Minor correction: East Bengal Regiment (EBR) had five battalions in East Pakistan.

Killings of disarmed EBR men, though disproportionate, was an act of revenge for mutiny by some of its units. Some EBR units were involved in atrocities against Punjabi officers. Brian Cloughley’s book quotes a journalist Salik who reported that 2nd EBR killed family members of Punjabi officers.

P. Rao
P. Rao
6 years ago

I was in college during the 1971 conflict between India and Pakistan. Brings back memories. What I read here is on par with my remembrance of things. Thanks for being coherent and factual.

6 years ago

Great work Omar.
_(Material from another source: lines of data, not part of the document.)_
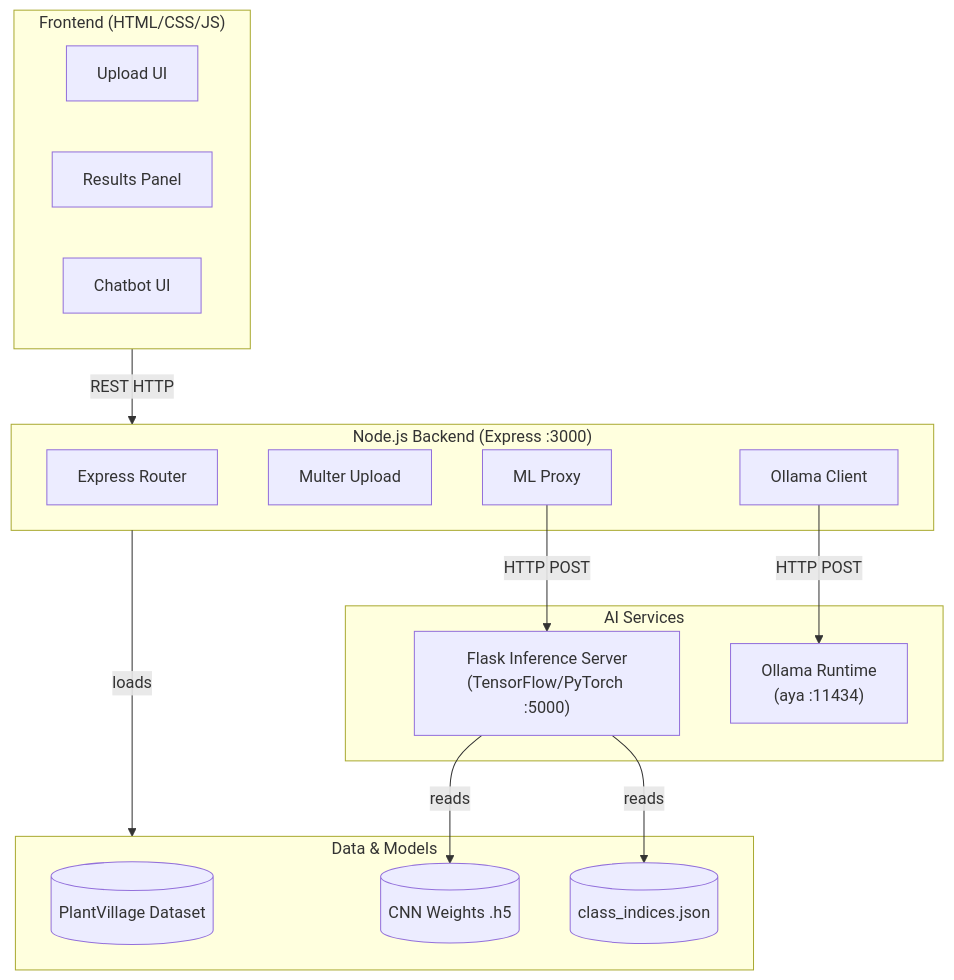
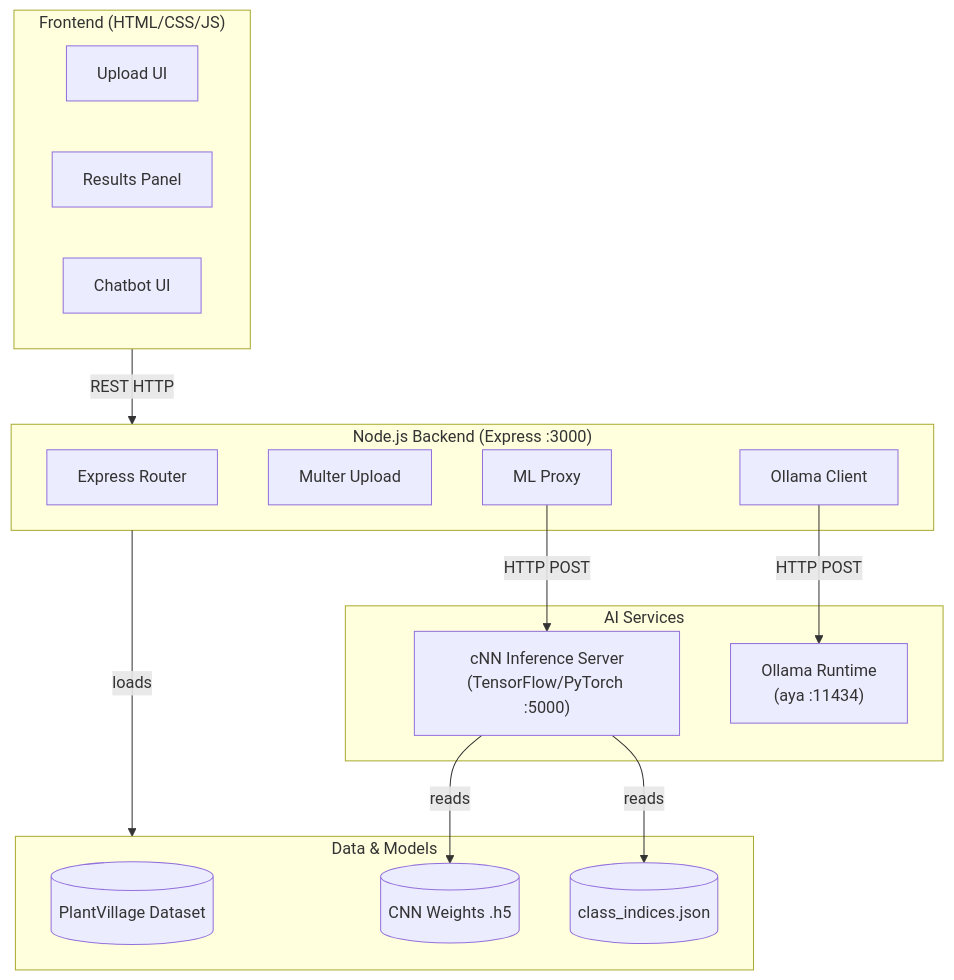
One commit to youssef-mahdy-dev/Flora changed the fifth of 6 diagrams in README.md. Above: the diagram before and after it, drawn with Mermaid. The commit also changed other lines of this file, not shown here.

````diff
--- a/README.md
+++ b/README.md
@@ -164,33 +164,33 @@
 ```mermaid
 graph TB
     subgraph Frontend["Frontend (HTML/CSS/JS)"]
         UI[Upload UI]
         RP[Results Panel]
         CB[Chatbot UI]
     end
 
     subgraph Backend["Node.js Backend (Express :3000)"]
         RT[Express Router]
         MU[Multer Upload]
         ML_P[ML Proxy]
         OL_C[Ollama Client]
     end
 
     subgraph AI["AI Services"]
-        FL["Flask Inference Server\n(TensorFlow/PyTorch :5000)"]
+        FL["cNN Inference Server\n(TensorFlow/PyTorch :5000)"]
         OL["Ollama Runtime\n(aya  :11434)"]
     end
 
     subgraph Data["Data & Models"]
         DS[(PlantVillage Dataset)]
         MW[(CNN Weights .h5)]
         CI[(class_indices.json)]
     end
 
     Frontend -->|REST HTTP| Backend
     ML_P -->|HTTP POST| FL
     OL_C -->|HTTP POST| OL
     Backend -->|loads| Data
     FL -->|reads| MW
     FL -->|reads| CI
 ```
````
Would you have an estimate of what percentage of Bengali deaths were Hindus?

I wonder if there is a case for a targeted elimination of Hindus in East Pakistan by the army, that goes beyond “teach them a lesson for siding with the enemy”. As you pointed out very well, all of Pakistan, Bangladesh and India have reasons to suppress any such effort.

Xerxes the Magian
6 years ago
Reply to  Rahul

Very good article by Omar and this hidden genocide of Hindu Bengalis is particularly striking..

6 years ago

Omar, do you have any recommendations for books on the liberation war / third Indopak war? I have access to Sarmila Bose’s Dead Reckoning, but I don’t want to start by reading a revisionist take.

Also, do you have any insight into the Pak Army strategy through 1971? Did they really think the best way to win over east Pakistanis, after having annulled an election, was to massacre Hindus? It seems ridiculous. Were they just irrational bigots?

Brown Pundits